(Supplied material Opens)

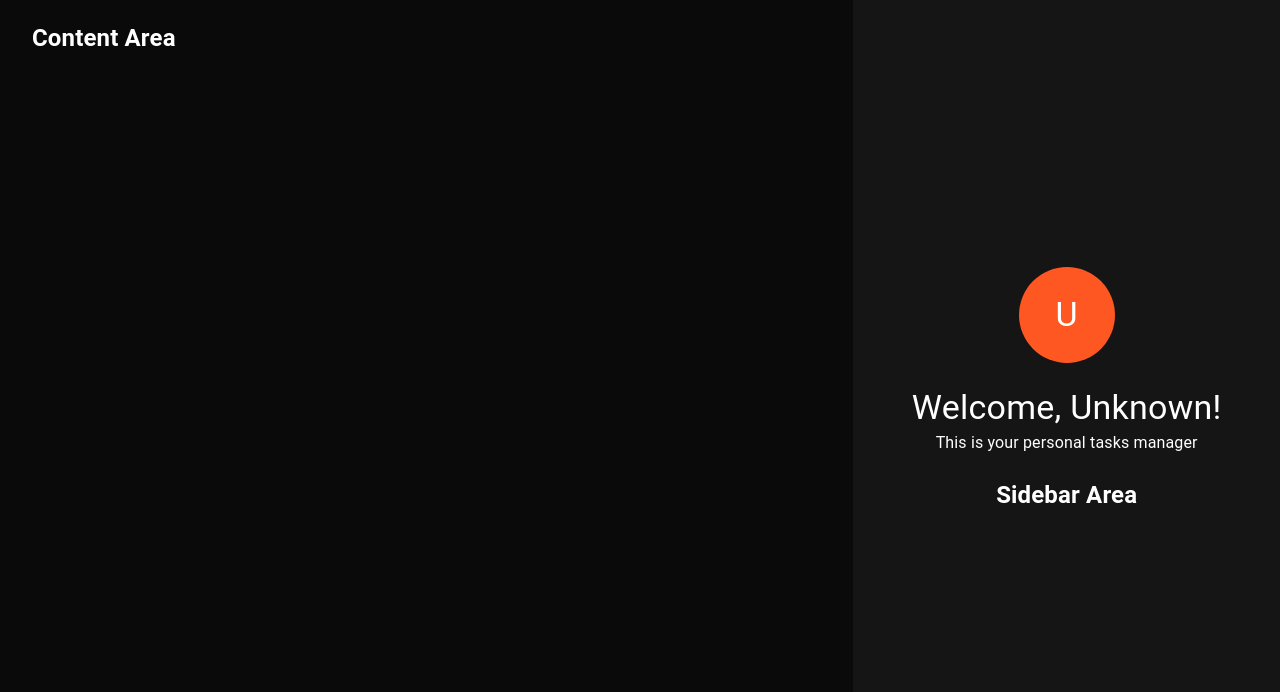
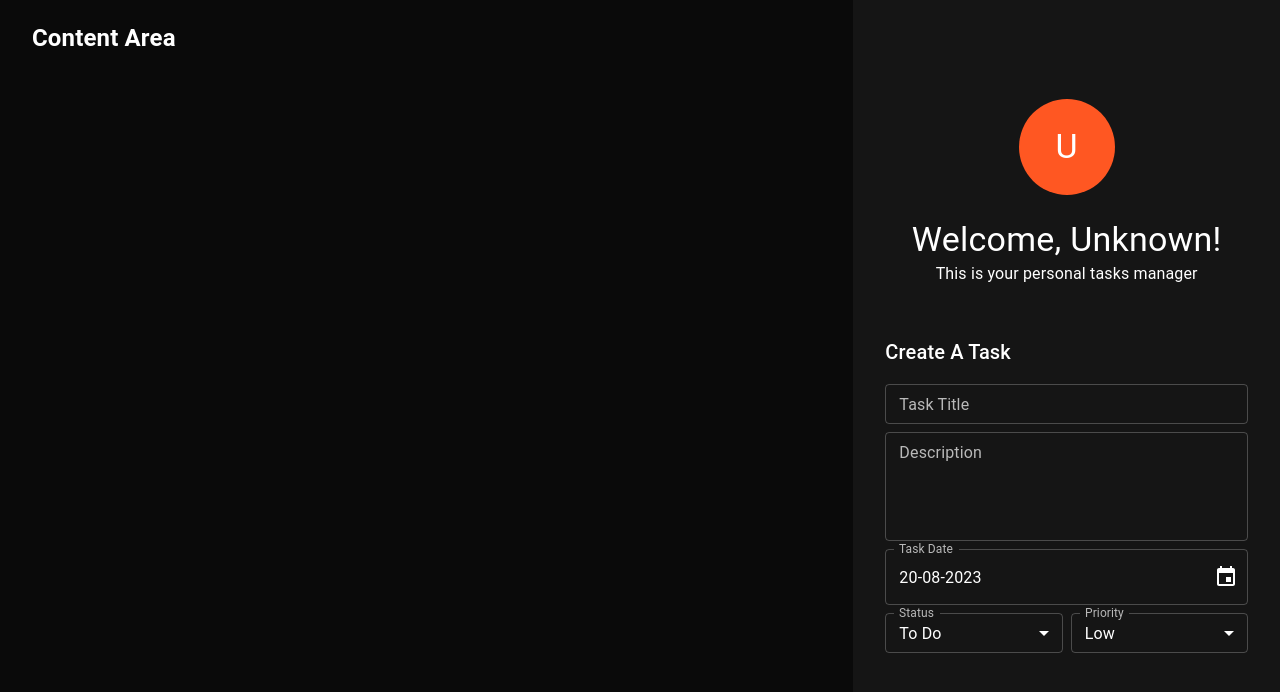
Before and after one commit to rgero/TaskPlanner, a React (Create React App) app in the folder taskplanner/: page / in a window 1280 px wide. Shown: the top 692 px of the page. Built offline with nearby package versions, Linux system fonts and the light colour scheme.

Commit message:
Continuing to work on the task form.
Trying to make everything as small as possible.

```diff
--- a/taskplanner/package.json
+++ b/taskplanner/package.json
@@ -6,6 +6,7 @@
     "@emotion/react": "^11.11.1",
     "@emotion/styled": "^11.11.0",
     "@mui/material": "^5.14.5",
+    "@mui/x-date-pickers": "^6.11.2",
     "@testing-library/jest-dom": "^5.17.0",
     "@testing-library/react": "^13.4.0",
     "@testing-library/user-event": "^13.5.0",
@@ -13,6 +14,7 @@
     "@types/node": "^16.18.41",
     "@types/react": "^18.2.20",
     "@types/react-dom": "^18.2.7",
+    "date-fns": "^2.30.0",
     "prop-types": "^15.8.1",
     "react": "^18.2.0",
     "react-dom": "^18.2.0",
--- a/taskplanner/src/components/Sidebar.tsx
+++ b/taskplanner/src/components/Sidebar.tsx
@@ -4,12 +4,13 @@ import { Grid } from '@mui/material';
 import { sideBarStyle } from  '../styles/Sidebar';
 
 import Profile from './Profile';
+import CreateTask from './createTasks/CreateTask';
 
 const Sidebar:FC = ():ReactElement  => {
     return (
         <Grid item md={4} sx={sideBarStyle}>
             <Profile/>
-            <h2>Sidebar Area</h2>
+            <CreateTask/>
         </Grid>
     )
 }
--- /dev/null
+++ b/taskplanner/src/components/createTasks/CreateTask.tsx
@@ -0,0 +1,90 @@
+import React, {FC, ReactElement} from 'react';
+import { Box, SelectChangeEvent, Stack, Typography } from '@mui/material';
+import TaskTitleField from './taskTitleField';
+import TaskDescriptionField from './taskDescriptionField';
+import TaskDateField from './taskDateField';
+import TaskSelectField from './taskSelectField';
+
+const statusOptions = [
+    {
+        value: "todo",
+        label: "To Do"
+    },
+    {
+        value: "inprogress",
+        label: "In Progress"
+    },
+    {
+        value: "done",
+        label: "Done"
+    },
+]
+
+const priorities = [
+    {
+        value: "low",
+        label: "Low"
+    },
+    {
+        value: "med",
+        label: "Medium"
+    },
+    {
+        value: "high",
+        label: "High"
+    },
+]
+
+
+const CreateTask:FC = ():ReactElement  => {
+    const [taskTitle, setTitle] = React.useState("");
+    const [description, setDescription] = React.useState("");
+    const [date, setDate] = React.useState(new Date());
+    const [status, setStatus] = React.useState(statusOptions[0].value)
+    const [priority, setPriority] = React.useState(priorities[0].value)
+
+
+    return (
+            <Box
+                display="flex"
+                flexDirection="column"
+                alignItems="flex-start"
+                width="100%"
+                px={4}
+                my={6}
+            >
+                <Typography mb={2} component="h2" variant="h6">
+                    Create A Task
+                </Typography>
+
+                <Stack sx={{ width: '100%' }} spacing={1}>
+                    <TaskTitleField
+                        onChange={(e)=> {setTitle(e.target.value)}}
+                    />
+                    <TaskDescriptionField
+                        onChange={(e)=> {setDescription(e.target.value)}}
+                    />
+                    <TaskDateField
+                        value={date}
+                    />
+                    <Stack direction="row" sx={{ width: '100%' }} spacing={1}>
+                        <TaskSelectField
+                            label="Status"
+                            value={status}
+                            options={statusOptions}
+                            onChange={(e)=>setStatus(e.target.value)}
+                        />
+                        <TaskSelectField
+                            label="Priority"
+                            value={priority}
+                            options={priorities}
+                            onChange={(e)=>setPriority(e.target.value)}
+                        />
+                    </Stack>
+                </Stack>
+            </Box>
+    )
+};
+
+
+export default CreateTask;
--- /dev/null
+++ b/taskplanner/src/components/createTasks/intefaces/IDateField.ts
@@ -0,0 +1,7 @@
+import { IDisabled } from "./IDisabled";
+
+export interface IDateField extends IDisabled
+{
+    value?: Date | null;
+    onChange?: ( date: Date | null ) => void;
+}
--- /dev/null
+++ b/taskplanner/src/components/createTasks/intefaces/IDisabled.ts
@@ -0,0 +1,3 @@
+export interface IDisabled {
+    disabled?: boolean
+}
--- /dev/null
+++ b/taskplanner/src/components/createTasks/intefaces/ISelectField.ts
@@ -0,0 +1,17 @@
+import { SelectChangeEvent } from "@mui/material";
+import { IDisabled } from "./IDisabled";
+import React from "react";
+
+export interface ISelectOption {
+    value: string,
+    label: string
+}
+
+export interface ISelectField extends IDisabled
+{
+    title?: string,
+    label?: string,
+    value?: string,
+    onChange?: ( e:SelectChangeEvent ) => void;
+    options?: ISelectOption[]
+}
--- /dev/null
+++ b/taskplanner/src/components/createTasks/intefaces/ITextField.ts
@@ -0,0 +1,7 @@
+import { IDisabled } from "./IDisabled";
+import React from "react";
+
+export interface ITextField extends IDisabled
+{
+    onChange?: ( e:React.ChangeEvent<HTMLInputElement | HTMLTextAreaElement> ) => void;
+}
--- /dev/null
+++ b/taskplanner/src/components/createTasks/taskDateField.tsx
@@ -0,0 +1,38 @@
+import React, { FC, ReactElement } from 'react';
+import PropTypes from 'prop-types';
+
+import { AdapterDateFns } from '@mui/x-date-pickers/AdapterDateFns';
+import { DesktopDatePicker } from '@mui/x-date-pickers/DesktopDatePicker';
+import { LocalizationProvider } from '@mui/x-date-pickers/LocalizationProvider';
+import { IDateField } from './intefaces/IDateField';
+
+
+const TaskDateField:FC<IDateField> = (props): ReactElement => {
+    const {
+        value = new Date(),
+        disabled = false,
+        onChange = (date) => console.log(date)
+    } = props;
+
+    return (
+        <>
+            <LocalizationProvider dateAdapter={AdapterDateFns}>
+                <DesktopDatePicker
+                    label="Task Date"
+                    format="dd-MM-yyyy"
+                    value={value}
+                    disabled={disabled}
+                    onChange={onChange}
+                />
+            </LocalizationProvider>
+        </>
+    );
+};
+
+TaskDateField.propTypes = {
+    disabled: PropTypes.bool,
+    onChange: PropTypes.func,
+    value: PropTypes.instanceOf(Date)
+}
+
+export default TaskDateField;
--- /dev/null
+++ b/taskplanner/src/components/createTasks/taskDescriptionField.tsx
@@ -0,0 +1,35 @@
+import React, {FC, ReactElement} from 'react';
+import PropTypes from 'prop-types';
+
+import { TextField } from '@mui/material';
+import { ITextField } from './intefaces/ITextField';
+
+const TaskDescriptionField:FC<ITextField> = (props):ReactElement  => {
+    const {
+        onChange = (e) => console.log(e),
+        disabled = false
+    } = props;
+
+    return (
+        <TextField
+            id="description"
+            name="description"
+            label="Description"
+            placeholder="Description"
+            variant="outlined"
+            size="small"
+            multiline
+            rows={4}
+            fullWidth
+            onChange={onChange}
+            disabled={disabled}
+        />
+    )
+}
+
+TaskDescriptionField.propTypes = {
+    onChange: PropTypes.func,
+    disabled: PropTypes.bool
+}
+
+export default TaskDescriptionField
--- /dev/null
+++ b/taskplanner/src/components/createTasks/taskSelectField.tsx
@@ -0,0 +1,51 @@
+
+
+
+import React, {FC, ReactElement} from 'react';
+import PropTypes from 'prop-types';
+
+import { FormControl, InputLabel, MenuItem, Select, SelectChangeEvent } from '@mui/material';
+import { ISelectField } from './intefaces/ISelectField';
+
+const TaskSelectField:FC<ISelectField> = (props) :ReactElement  => {
+    const {
+        label = "No Label",
+        value = "",
+        onChange = (e: SelectChangeEvent) => console.log(e),
+        options = [],
+        disabled = false
+    } = props;
+    const title:string = label.toLowerCase();
+
+    return (
+        <FormControl fullWidth size="small">
+            <InputLabel id={`${title}-id`}>{label}</InputLabel>
+            <Select
+                labelId={`${title}-id`}
+                id={`${title}-id-select`}
+                value={value}
+                label={label}
+                name={title}
+                onChange={onChange}
+                disabled={disabled}
+            >
+                {options.map((item, index) => (
+                    <MenuItem
+                        key={item.value + index}
+                        value={item.value}
+                        >
+                        {item.label}
+                    </MenuItem>
+                ))}
+            </Select>
+        </FormControl>
+    )
+}
+
+TaskSelectField.propTypes = {
+    onChange: PropTypes.func,
+    disabled: PropTypes.bool,
+    options: PropTypes.array
+}
+
+export default TaskSelectField
--- /dev/null
+++ b/taskplanner/src/components/createTasks/taskTitleField.tsx
@@ -0,0 +1,33 @@
+import React, {FC, ReactElement} from 'react';
+import PropTypes from 'prop-types';
+
+import { TextField } from '@mui/material';
+import { ITextField } from './intefaces/ITextField';
+
+const TaskTitleField:FC<ITextField> = (props) :ReactElement  => {
+    const {
+        onChange = (e) => console.log(e),
+        disabled = false
+    } = props;
+
+    return (
+        <TextField
+            id="title"
+            label="Task Title"
+            placeholder="Task Title"
+            variant="outlined"
+            size="small"
+            name="title"
+            fullWidth
+            disabled={disabled}
+            onChange={onChange}
+        />
+    )
+}
+
+TaskTitleField.propTypes = {
+    onChange: PropTypes.func,
+    disabled: PropTypes.bool
+}
+
+export default TaskTitleField
```
Also changed, not shown: 1 other file (tests, documents, lock files or other folders).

(Supplied material Closes)

● **What this task involves**
When you find a line in the records that contains the word "index", copy it.

● **Reply**
+                {options.map((item, index) => (
+                        key={item.value + index}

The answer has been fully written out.